But as my life went on to prove, it was not I who had limited vision, but he.
I have been blessed to be surrounded by people who believed in me, first and foremost my parents. My parents gave up their dreams of going back toLebanonso that I could stay here and become educated. My mom would stay up all night going through projects with me. My dad would literally wake up at the crack of dawn to go through math and physics questions with me. But the list doesn’t stop there. There were many more individuals who were instrumental to my success.

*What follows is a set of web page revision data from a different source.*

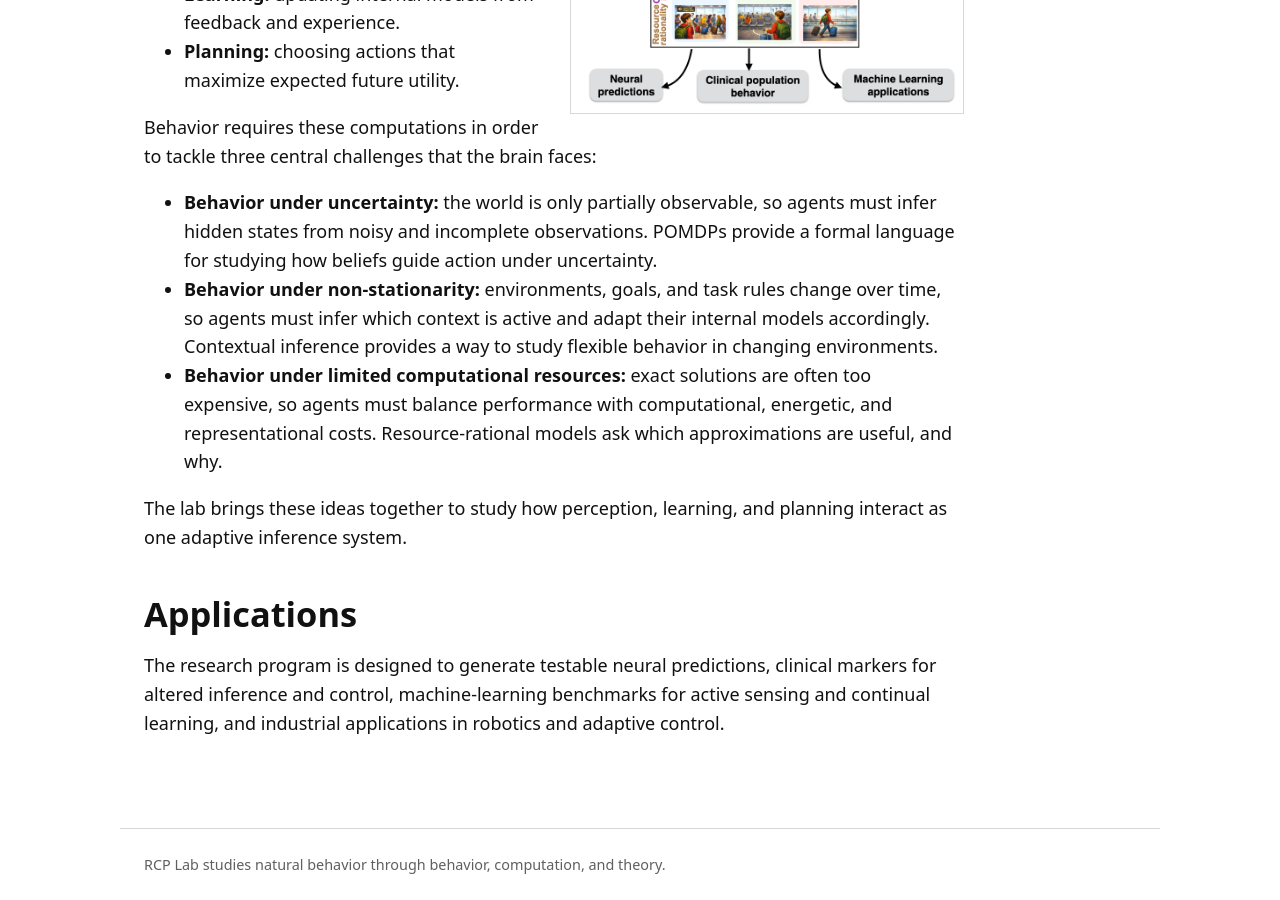
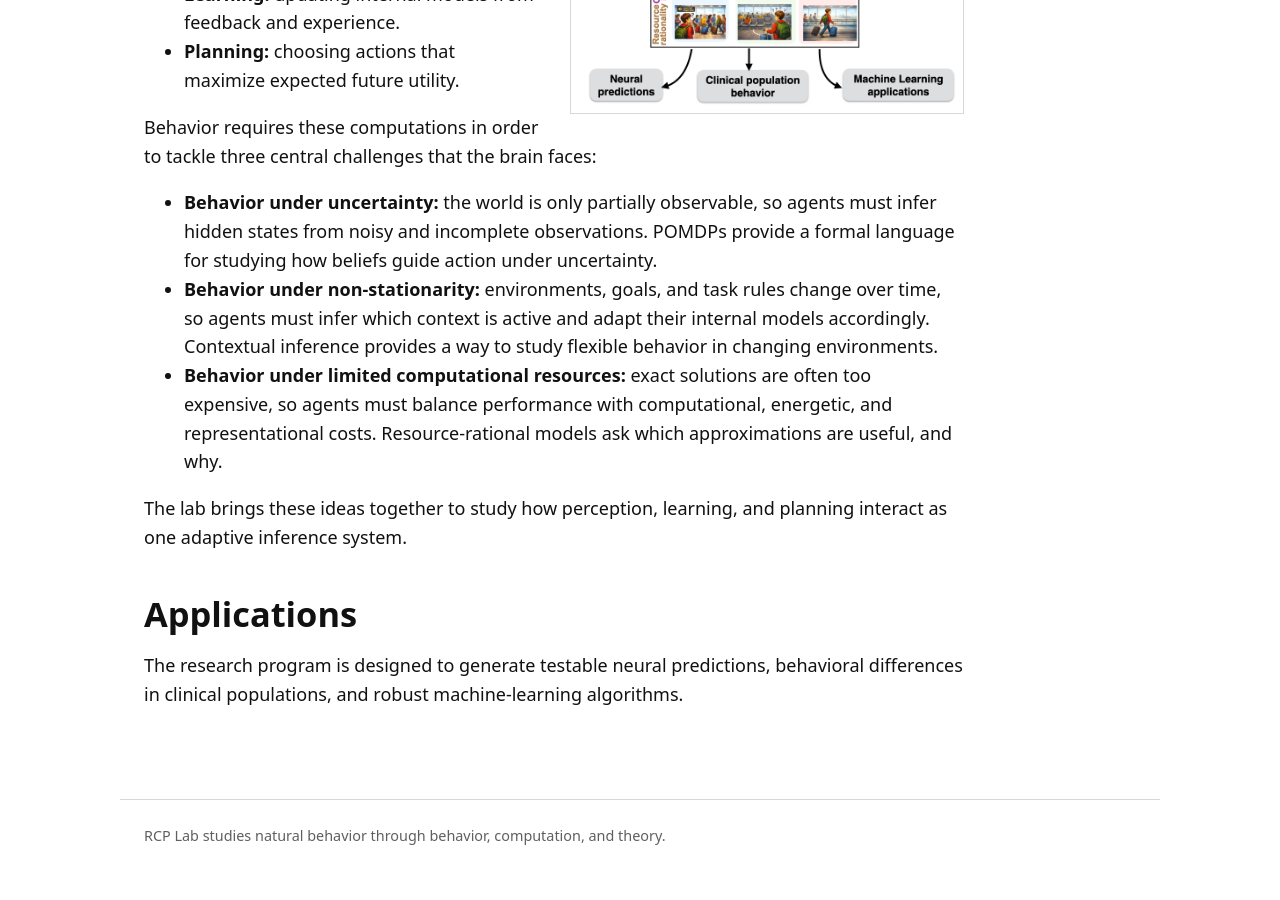
Before and after one commit to sabyashiv-iitgn/rcplab, a Jekyll site: the page built from research.md, in a window 1280 px wide and 900 px high, scrolled down 594 px. Built offline with Jekyll 4.4.1, drawn with Linux system fonts in a browser that asks for light colours; after the commit the page ends 1465 px from its top, so only the background shows below that.

Commit message:
Updated applications

```diff
--- a/research.md
+++ b/research.md
@@ -38,6 +38,4 @@ adaptive inference system.
 
 ## Applications
 
-The research program is designed to generate testable neural predictions, clinical markers for altered
-inference and control, machine-learning benchmarks for active sensing and continual learning, and
-industrial applications in robotics and adaptive control.
+The research program is designed to generate testable neural predictions, behavioral differences in clinical populations, and robust machine-learning algorithms.
```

As I await my diploma, I fully realize that I would not have been able to make it onto this stage today, if it wasn’t for the help of so many individuals who have aided me, every single step of the way. From my fellow classmates who would read to me on a daily basis to my professors who would regularly meet with me and go over concepts and were willing to adjust their teaching techniques, I was never alone in my journey. If it weren’t for these individuals—family, friends, faculty, staff, and even strangers along the way—who took time out of their lives and ambitions, I would not have been able to graduate with all of you today. Their kindness and generosity have inspired me to strive to help others.
Over the past spring break,Wellesleysent a group of students toUtahfor the annual American Chemical Society meeting, and I happened to be one of those students. On my way there, I had a connecting flight inDenver. So I was sitting in the airport, growing kind of thirsty, and I asked a lady, a stranger, where I could find a water fountain. The next thing I knew, she had bought me a water bottle. I asked how much did it cost so I could pay her back. You know what she said to me? She said, “You can pay me back by buying somebody else a water bottle.” I can’t share enough with you how much her words struck me. I have realized from this simple incident, that it doesn’t take something phenomenal to make a significant impact. But something as simple as buying a water bottle for your fellow human being. Or even planting a seed to grow. Done selflessly, a small gesture can have a powerful rippling effect.
Let us ask ourselves, as we embark into the real world, how happy can we be if all we do is work for our own ambitions and our own goals, and don’t notice anyone around us? Is this a life worth living? Do you want to grow older and remember that you only concentrated on your own interests? Or do you want to remember that you have helped our fellow human beings, and reaped the harvests of seeds that have been planted not only for our own success, but for the success of others?”
Mona Minkara describes what the attitude of gratitude is all about – gratitude, not only through expression but through actions – that to be truly grateful we must be selfless in working righteousness:
We conclude with the words of Allah: “And certainly We gave wisdom to Luqman, saying: Be grateful to Allah. And whoever is grateful, he is only grateful for his own soul; and whoever is ungrateful, then surely Allah is Self-sufficient, Praised.” (Quran: Surah Luqman:12)
Let us pray to Allah that we will always be grateful for all the favours that He has given us and will persevere when we are tried.
(Sermon delivered at University of Toronto, August 14 2009).